# Source data:
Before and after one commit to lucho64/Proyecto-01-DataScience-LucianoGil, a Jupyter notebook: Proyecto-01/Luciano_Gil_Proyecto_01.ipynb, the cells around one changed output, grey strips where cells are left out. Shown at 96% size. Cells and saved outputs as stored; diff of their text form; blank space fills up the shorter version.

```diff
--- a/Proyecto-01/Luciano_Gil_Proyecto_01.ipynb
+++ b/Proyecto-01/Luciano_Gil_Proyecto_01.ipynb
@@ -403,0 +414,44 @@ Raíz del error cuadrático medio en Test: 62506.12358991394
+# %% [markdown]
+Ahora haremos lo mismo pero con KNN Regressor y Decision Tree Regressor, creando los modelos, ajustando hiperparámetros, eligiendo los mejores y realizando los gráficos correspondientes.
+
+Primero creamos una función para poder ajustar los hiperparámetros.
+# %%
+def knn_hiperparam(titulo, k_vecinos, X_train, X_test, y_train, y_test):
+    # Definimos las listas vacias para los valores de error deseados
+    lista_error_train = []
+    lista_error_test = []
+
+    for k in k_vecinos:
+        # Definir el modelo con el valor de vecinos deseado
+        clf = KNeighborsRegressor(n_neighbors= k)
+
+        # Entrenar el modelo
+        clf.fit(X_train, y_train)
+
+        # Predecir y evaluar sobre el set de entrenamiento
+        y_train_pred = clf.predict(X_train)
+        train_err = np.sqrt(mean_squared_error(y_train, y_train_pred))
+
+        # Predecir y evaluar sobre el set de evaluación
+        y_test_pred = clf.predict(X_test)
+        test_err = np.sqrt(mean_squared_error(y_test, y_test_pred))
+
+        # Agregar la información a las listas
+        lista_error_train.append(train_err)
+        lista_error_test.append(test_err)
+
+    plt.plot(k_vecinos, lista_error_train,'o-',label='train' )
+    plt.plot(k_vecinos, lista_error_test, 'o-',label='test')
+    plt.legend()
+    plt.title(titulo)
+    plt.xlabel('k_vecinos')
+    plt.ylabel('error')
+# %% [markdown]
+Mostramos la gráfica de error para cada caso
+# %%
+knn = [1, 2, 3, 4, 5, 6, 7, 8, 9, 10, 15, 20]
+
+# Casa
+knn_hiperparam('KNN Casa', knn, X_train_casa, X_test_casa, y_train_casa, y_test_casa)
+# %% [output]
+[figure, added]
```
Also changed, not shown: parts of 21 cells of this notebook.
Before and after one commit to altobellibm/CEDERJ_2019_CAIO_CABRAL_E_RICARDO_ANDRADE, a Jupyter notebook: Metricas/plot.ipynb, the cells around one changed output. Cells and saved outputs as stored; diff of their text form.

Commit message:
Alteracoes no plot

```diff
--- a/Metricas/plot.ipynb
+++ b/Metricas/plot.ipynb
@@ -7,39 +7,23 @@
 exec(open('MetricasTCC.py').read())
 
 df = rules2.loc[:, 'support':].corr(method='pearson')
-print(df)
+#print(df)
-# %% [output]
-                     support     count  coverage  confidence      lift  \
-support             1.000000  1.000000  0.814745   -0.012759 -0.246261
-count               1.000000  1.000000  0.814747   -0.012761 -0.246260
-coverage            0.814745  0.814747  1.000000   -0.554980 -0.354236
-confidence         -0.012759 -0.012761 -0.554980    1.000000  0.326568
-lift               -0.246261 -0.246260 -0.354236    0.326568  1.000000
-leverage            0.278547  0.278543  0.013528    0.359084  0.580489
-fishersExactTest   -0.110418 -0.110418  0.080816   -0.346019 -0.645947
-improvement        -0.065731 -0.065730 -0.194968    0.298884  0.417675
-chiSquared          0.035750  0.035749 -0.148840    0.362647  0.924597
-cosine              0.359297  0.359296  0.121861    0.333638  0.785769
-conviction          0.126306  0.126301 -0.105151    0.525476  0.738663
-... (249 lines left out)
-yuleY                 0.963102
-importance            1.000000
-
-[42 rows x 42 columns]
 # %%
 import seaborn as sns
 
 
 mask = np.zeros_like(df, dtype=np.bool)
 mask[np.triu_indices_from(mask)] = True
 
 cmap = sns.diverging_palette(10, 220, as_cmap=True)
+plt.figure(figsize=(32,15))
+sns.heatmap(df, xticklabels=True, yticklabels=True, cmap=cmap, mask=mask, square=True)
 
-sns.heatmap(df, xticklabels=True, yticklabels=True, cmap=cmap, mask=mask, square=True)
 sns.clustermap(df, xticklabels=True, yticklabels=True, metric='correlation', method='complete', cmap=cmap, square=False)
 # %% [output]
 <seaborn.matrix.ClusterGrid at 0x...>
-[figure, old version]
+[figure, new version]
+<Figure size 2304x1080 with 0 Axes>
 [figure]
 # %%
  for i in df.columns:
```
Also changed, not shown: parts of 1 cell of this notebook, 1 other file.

# PROBLEM DETAILS:
This exercise needs each record retyped exactly as shown.

# ANSWER BOX:
Before and after one commit to lucho64/Proyecto-01-DataScience-LucianoGil, a Jupyter notebook: Proyecto-01/Luciano_Gil_Proyecto_01.ipynb, the cells around one changed output, grey strips where cells are left out. Shown at 96% size. Cells and saved outputs as stored; diff of their text form; blank space fills up the shorter version.

```diff
--- a/Proyecto-01/Luciano_Gil_Proyecto_01.ipynb
+++ b/Proyecto-01/Luciano_Gil_Proyecto_01.ipynb
@@ -403,0 +414,44 @@ Raíz del error cuadrático medio en Test: 62506.12358991394
+# %% [markdown]
+Ahora haremos lo mismo pero con KNN Regressor y Decision Tree Regressor, creando los modelos, ajustando hiperparámetros, eligiendo los mejores y realizando los gráficos correspondientes.
+
+Primero creamos una función para poder ajustar los hiperparámetros.
+# %%
+def knn_hiperparam(titulo, k_vecinos, X_train, X_test, y_train, y_test):
+    # Definimos las listas vacias para los valores de error deseados
+    lista_error_train = []
+    lista_error_test = []
+
+    for k in k_vecinos:
+        # Definir el modelo con el valor de vecinos deseado
+        clf = KNeighborsRegressor(n_neighbors= k)
+
+        # Entrenar el modelo
+        clf.fit(X_train, y_train)
+
+        # Predecir y evaluar sobre el set de entrenamiento
+        y_train_pred = clf.predict(X_train)
+        train_err = np.sqrt(mean_squared_error(y_train, y_train_pred))
+
+        # Predecir y evaluar sobre el set de evaluación
+        y_test_pred = clf.predict(X_test)
+        test_err = np.sqrt(mean_squared_error(y_test, y_test_pred))
+
+        # Agregar la información a las listas
+        lista_error_train.append(train_err)
+        lista_error_test.append(test_err)
+
+    plt.plot(k_vecinos, lista_error_train,'o-',label='train' )
+    plt.plot(k_vecinos, lista_error_test, 'o-',label='test')
+    plt.legend()
+    plt.title(titulo)
+    plt.xlabel('k_vecinos')
+    plt.ylabel('error')
+# %% [markdown]
+Mostramos la gráfica de error para cada caso
+# %%
+knn = [1, 2, 3, 4, 5, 6, 7, 8, 9, 10, 15, 20]
+
+# Casa
+knn_hiperparam('KNN Casa', knn, X_train_casa, X_test_casa, y_train_casa, y_test_casa)
+# %% [output]
+[figure, added]
```
Also changed, not shown: parts of 21 cells of this notebook.
Before and after one commit to altobellibm/CEDERJ_2019_CAIO_CABRAL_E_RICARDO_ANDRADE, a Jupyter notebook: Metricas/plot.ipynb, the cells around one changed output. Cells and saved outputs as stored; diff of their text form.

Commit message:
Alteracoes no plot

```diff
--- a/Metricas/plot.ipynb
+++ b/Metricas/plot.ipynb
@@ -7,39 +7,23 @@
 exec(open('MetricasTCC.py').read())
 
 df = rules2.loc[:, 'support':].corr(method='pearson')
-print(df)
+#print(df)
-# %% [output]
-                     support     count  coverage  confidence      lift  \
-support             1.000000  1.000000  0.814745   -0.012759 -0.246261
-count               1.000000  1.000000  0.814747   -0.012761 -0.246260
-coverage            0.814745  0.814747  1.000000   -0.554980 -0.354236
-confidence         -0.012759 -0.012761 -0.554980    1.000000  0.326568
-lift               -0.246261 -0.246260 -0.354236    0.326568  1.000000
-leverage            0.278547  0.278543  0.013528    0.359084  0.580489
-fishersExactTest   -0.110418 -0.110418  0.080816   -0.346019 -0.645947
-improvement        -0.065731 -0.065730 -0.194968    0.298884  0.417675
-chiSquared          0.035750  0.035749 -0.148840    0.362647  0.924597
-cosine              0.359297  0.359296  0.121861    0.333638  0.785769
-conviction          0.126306  0.126301 -0.105151    0.525476  0.738663
-... (249 lines left out)
-yuleY                 0.963102
-importance            1.000000
-
-[42 rows x 42 columns]
 # %%
 import seaborn as sns
 
 
 mask = np.zeros_like(df, dtype=np.bool)
 mask[np.triu_indices_from(mask)] = True
 
 cmap = sns.diverging_palette(10, 220, as_cmap=True)
+plt.figure(figsize=(32,15))
+sns.heatmap(df, xticklabels=True, yticklabels=True, cmap=cmap, mask=mask, square=True)
 
-sns.heatmap(df, xticklabels=True, yticklabels=True, cmap=cmap, mask=mask, square=True)
 sns.clustermap(df, xticklabels=True, yticklabels=True, metric='correlation', method='complete', cmap=cmap, square=False)
 # %% [output]
 <seaborn.matrix.ClusterGrid at 0x...>
-[figure, old version]
+[figure, new version]
+<Figure size 2304x1080 with 0 Axes>
 [figure]
 # %%
  for i in df.columns:
```
Also changed, not shown: parts of 1 cell of this notebook, 1 other file.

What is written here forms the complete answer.